So please, secure your shared mailboxes NOW! If you really, really need shared mailbox access on mobile devices I would suggest you use Office 365 groups instead until Microsoft enables shared mailboxes natively on mobile devices (which is on the roadmap).

Email message traces in Office 365

A very common need these days is to do an email message trace. This can be done the old way in the Exchange Online Admin center or the new way via Mail Flow in the Security and Compliance center.


You simply enter the details and then run a search.


and the output looks like the above, where you can also drill in and get more detail.


As with all things Office 365, you can achieve the exact same thing using PowerShell as I have shown above. The code to achieve this is quite straight forward but I have uploaded it to my GitHub repo to save you the trouble:

Where PowerShell comes into its own is when you need to a variety of tasks, perhaps an investigation of a breach. Using PowerShell you can easily dump all the information to CSV for further analysis rather than having to root it out in the web interface.

Reporting mailbox logins

Before much of what is covered here is possible you need to ensure you have enabled all the logging in your Office 365 tenant. I’ve covered how to do that here:

Enabling Office 365 mailbox auditing

Enable mailbox auditing in Exchange Online

Enable activity auditing in Office 365

Once you have done that you will be able to track what’s going on in your tenant much better.
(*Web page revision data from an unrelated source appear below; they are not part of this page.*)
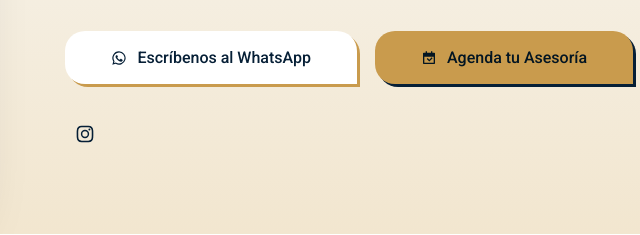
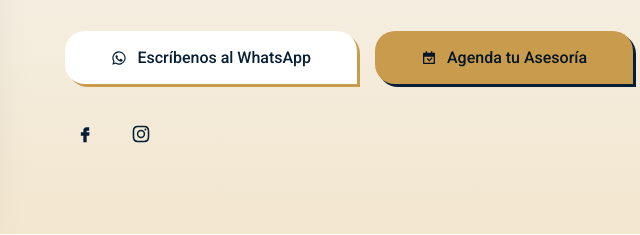
Before and after one commit to Ajx04814/abogelsacarrillo, a plain HTML site: page index.html in a window 1280 px wide. Shown: the part 2043-2278 px from the top of the page, 540-1180 px from the left. Drawn offline with Linux system fonts and the light colour scheme.

Commit message:
Agregar Facebook oficial de Elsa
Co-Authored-By: Claude Opus 5.5 <noreply@anthropic.com>
Claude-Session: https://claude.ai/code/session_01Ya8DYsrnQVciX86bsRV3uW

```diff
--- a/index.html
+++ b/index.html
@@ -681,7 +681,7 @@ const CONFIG = {
   email: "",               // ej: "contacto@carrillorojas.com.py"
   address: "",             // ej: "Calle ..., Asunción"
   instagram: "https://www.instagram.com/abgelsacarrillo/",
-  facebook: "",
+  facebook: "https://www.facebook.com/abogadaelsacarrillo",
   linkedin: ""
 };
 
```
Also changed, not shown: site-completo.html (+1 -1 lines).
In the situation of a compromised mailbox, a bad actor has control of it using legitimate credentials. This eliminates looking for failed logins, because there won’t be any. It also makes the finding the bad actor tougher because their access is most likely mixed in with the legitimate user.

The place to start is to run an audit log search as I have detailed here:

Searching the Office 365 activity log for failed logins


However, as I mentioned, we can no longer search for failed logins, we need to use a different search criteria. I would suggest that you instead run a search using the attribute “User signed in to mailbox” as shown above. That will produce something like shown for all users. Problem with this is that times and dates are in UTC not local time and it is cumbersome to manipulate in a web page. You can of course manipulate by exporting the results to a spreadsheet for more control.


Unsurprisingly, I feel PowerShell offers a much better solution to check the logs and report as you can see above. The script to do this I have made freely available at my Github repo here:

Basically, it will search the Audit log for Exchange Items that are Mailbox logins and send that output to a nice table via the Out-Grid command. As you can see, using Out-Grid you can now easily sort by time by clicking the column heading, and thanks to the script, the times are local not UTC!

By default, the script will check the last 48 hours but you can easily modify that to suit your needs by either entering the scope in hours or entering a start and end date in the variables at the top of the script.

With this output I can now look for suspect IPs that login into the mailbox and begin hunting from there. However, remember, all of this relies on you enable your auditing BEFORE you need it. So, if you haven’t enabled it, go do it now! You’ll find scripts to enable the logs also in my Office 365 repo here:

Monitor outbound spam as well


Hopefully everyone is well aware of the need to protect Office 365 email from inbound spam, however what are you doing about outbound spam?

Hopefully, no bad actor gains access to your environment BUT if they did and they started using you accounts to send spam email how would know?


For this reason, I suggest that it is a good idea to go into the Exchange Administration console, select Protection, then Outbound spam. Edit the default policy (that’s really your only option), then select outbound spam protection on the left hand side. Then I suggest you should enable the option to send an email when there is a suspicious outbound email to somewhere that is monitored.

That obviously, won’t stop outbound spam but it should at least give you a heads up that it is happening.